All entries below are to be returned exactly, with pictures left out.

RECORDED DATA: Begin

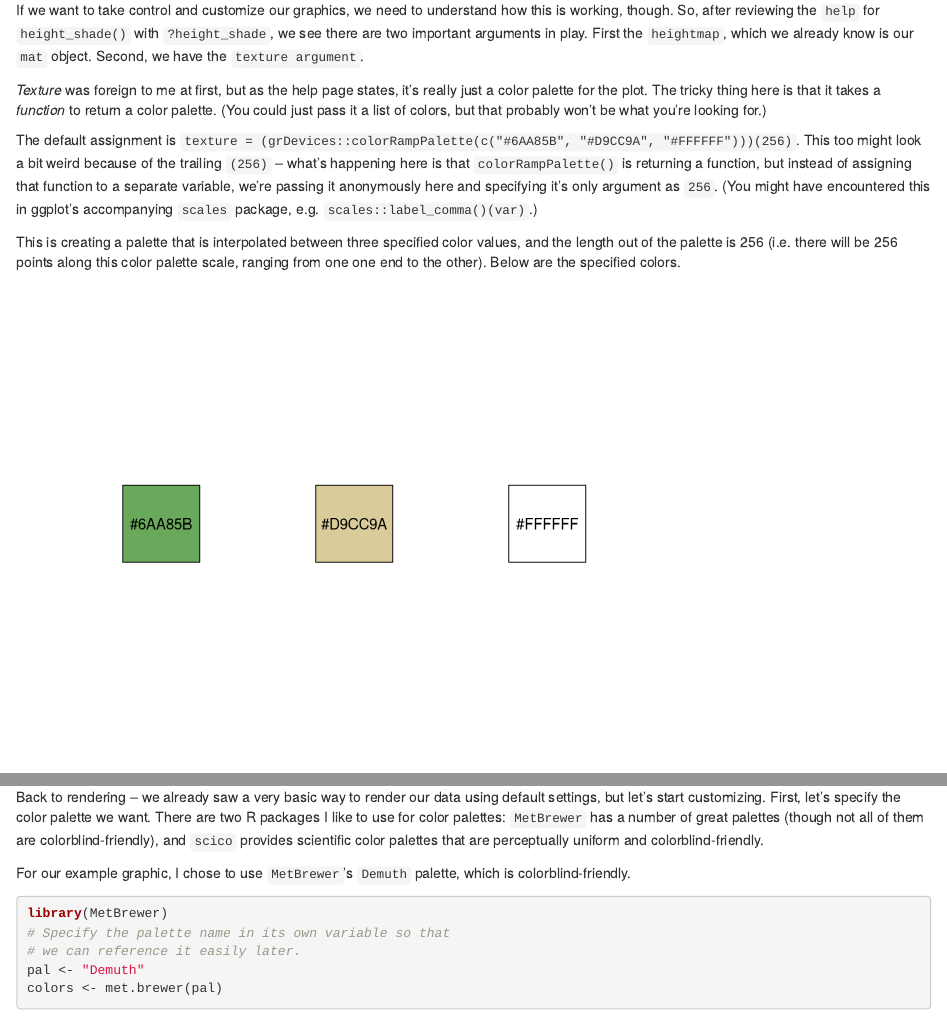
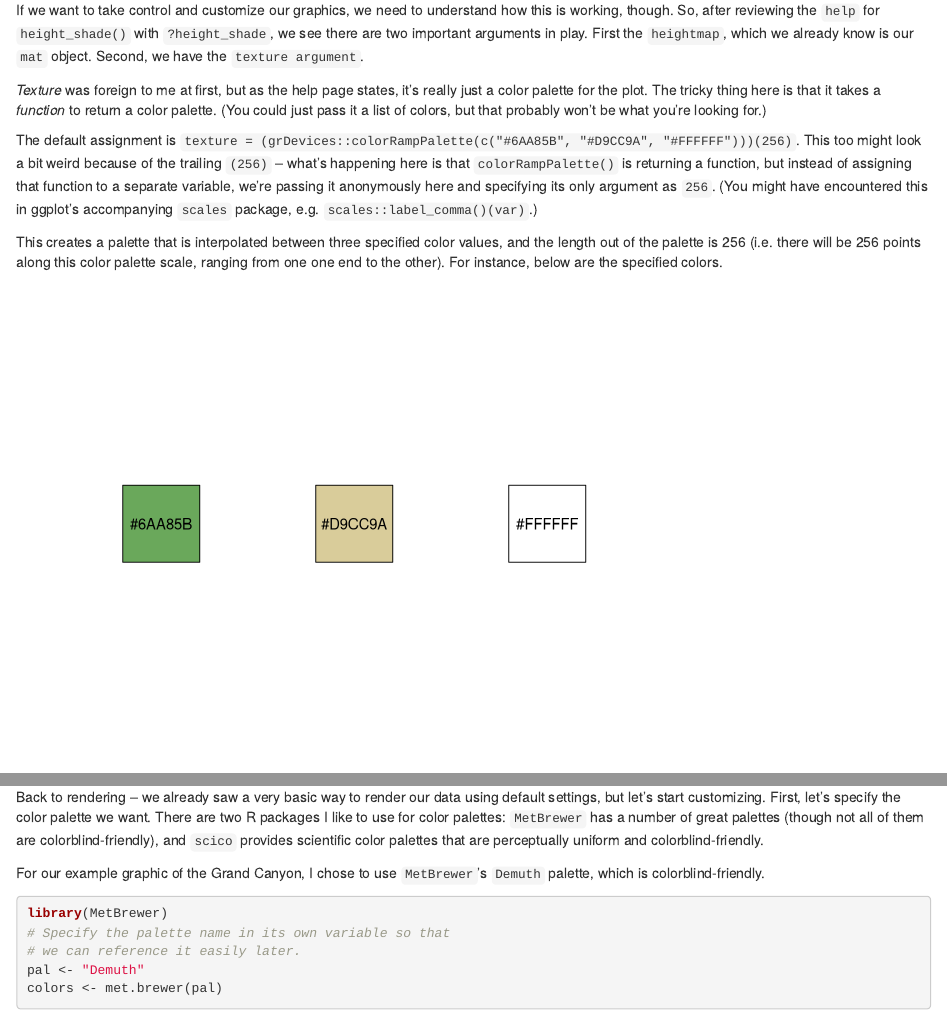
Before and after one commit to Pecners/portfolio_website, an R Markdown document (content/post/data_viz_how_to/high_quality_rayshader_visuals/index.en.Rmarkdown): the page in a window 1100 px wide, from 2930 px down, and a second part further down, joined at a grey line. Rendered offline with R 4.5, knitr and Pandoc, with nearby package versions; some code elsewhere in the file could not run offline.

Commit message:
fixed typos

````diff
--- a/content/post/data_viz_how_to/high_quality_rayshader_visuals/index.en.Rmarkdown
+++ b/content/post/data_viz_how_to/high_quality_rayshader_visuals/index.en.Rmarkdown
@@ -133,9 +133,9 @@ If we want to take control and customize our graphics, we need to understand how
 
 *Texture* was foreign to me at first, but as the help page states, it's really just a color palette for the plot. The tricky thing here is that it takes a *function* to return a color palette. (You could just pass it a list of colors, but that probably won't be what you're looking for.)
 
-The default assignment is `texture = (grDevices::colorRampPalette(c("#6AA85B", "#D9CC9A", "#FFFFFF")))(256)`. This too might look a bit weird because of the trailing `(256)` -- what's happening here is that `colorRampPalette()` is returning a function, but instead of assigning that function to a separate variable, we're passing it anonymously here and specifying it's only argument as `256`. (You might have encountered this in ggplot's accompanying `scales` package, e.g. `scales::label_comma()(var)`.)
+The default assignment is `texture = (grDevices::colorRampPalette(c("#6AA85B", "#D9CC9A", "#FFFFFF")))(256)`. This too might look a bit weird because of the trailing `(256)` -- what's happening here is that `colorRampPalette()` is returning a function, but instead of assigning that function to a separate variable, we're passing it anonymously here and specifying its only argument as `256`. (You might have encountered this in ggplot's accompanying `scales` package, e.g. `scales::label_comma()(var)`.)
 
-This is creating a palette that is interpolated between three specified color values, and the length out of the palette is 256 (i.e. there will be 256 points along this color palette scale, ranging from one one end to the other). Below are the specified colors.
+This creates a palette that is interpolated between three specified color values, and the length out of the palette is 256 (i.e. there will be 256 points along this color palette scale, ranging from one one end to the other). For instance, below are the specified colors.
 
 ```{r echo=FALSE, eval=TRUE}
 library(tidyverse)
@@ -164,7 +164,7 @@ The `height_shade()` function actually does create a temporary PNG file, which i
 
 Back to rendering -- we already saw a very basic way to render our data using default settings, but let's start customizing. First, let's specify the color palette we want. There are two R packages I like to use for color palettes: `MetBrewer` has a number of great palettes (though not all of them are colorblind-friendly), and `scico` provides scientific color palettes that are perceptually uniform and colorblind-friendly.
 
-For our example graphic, I chose to use `MetBrewer`'s `Demuth` palette, which is colorblind-friendly.
+For our example graphic of the Grand Canyon, I chose to use `MetBrewer`'s `Demuth` palette, which is colorblind-friendly.
 
 ```{r}
 library(MetBrewer)
````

RECORDED DATA: End

**REPLY TO THE TASK**:
Before and after one commit to Pecners/portfolio_website, an R Markdown document (content/post/data_viz_how_to/high_quality_rayshader_visuals/index.en.Rmarkdown): the page in a window 1100 px wide, from 2930 px down, and a second part further down, joined at a grey line. Rendered offline with R 4.5, knitr and Pandoc, with nearby package versions; some code elsewhere in the file could not run offline.

Commit message:
fixed typos

````diff
--- a/content/post/data_viz_how_to/high_quality_rayshader_visuals/index.en.Rmarkdown
+++ b/content/post/data_viz_how_to/high_quality_rayshader_visuals/index.en.Rmarkdown
@@ -133,9 +133,9 @@ If we want to take control and customize our graphics, we need to understand how
 
 *Texture* was foreign to me at first, but as the help page states, it's really just a color palette for the plot. The tricky thing here is that it takes a *function* to return a color palette. (You could just pass it a list of colors, but that probably won't be what you're looking for.)
 
-The default assignment is `texture = (grDevices::colorRampPalette(c("#6AA85B", "#D9CC9A", "#FFFFFF")))(256)`. This too might look a bit weird because of the trailing `(256)` -- what's happening here is that `colorRampPalette()` is returning a function, but instead of assigning that function to a separate variable, we're passing it anonymously here and specifying it's only argument as `256`. (You might have encountered this in ggplot's accompanying `scales` package, e.g. `scales::label_comma()(var)`.)
+The default assignment is `texture = (grDevices::colorRampPalette(c("#6AA85B", "#D9CC9A", "#FFFFFF")))(256)`. This too might look a bit weird because of the trailing `(256)` -- what's happening here is that `colorRampPalette()` is returning a function, but instead of assigning that function to a separate variable, we're passing it anonymously here and specifying its only argument as `256`. (You might have encountered this in ggplot's accompanying `scales` package, e.g. `scales::label_comma()(var)`.)
 
-This is creating a palette that is interpolated between three specified color values, and the length out of the palette is 256 (i.e. there will be 256 points along this color palette scale, ranging from one one end to the other). Below are the specified colors.
+This creates a palette that is interpolated between three specified color values, and the length out of the palette is 256 (i.e. there will be 256 points along this color palette scale, ranging from one one end to the other). For instance, below are the specified colors.
 
 ```{r echo=FALSE, eval=TRUE}
 library(tidyverse)
@@ -164,7 +164,7 @@ The `height_shade()` function actually does create a temporary PNG file, which i
 
 Back to rendering -- we already saw a very basic way to render our data using default settings, but let's start customizing. First, let's specify the color palette we want. There are two R packages I like to use for color palettes: `MetBrewer` has a number of great palettes (though not all of them are colorblind-friendly), and `scico` provides scientific color palettes that are perceptually uniform and colorblind-friendly.
 
-For our example graphic, I chose to use `MetBrewer`'s `Demuth` palette, which is colorblind-friendly.
+For our example graphic of the Grand Canyon, I chose to use `MetBrewer`'s `Demuth` palette, which is colorblind-friendly.
 
 ```{r}
 library(MetBrewer)
````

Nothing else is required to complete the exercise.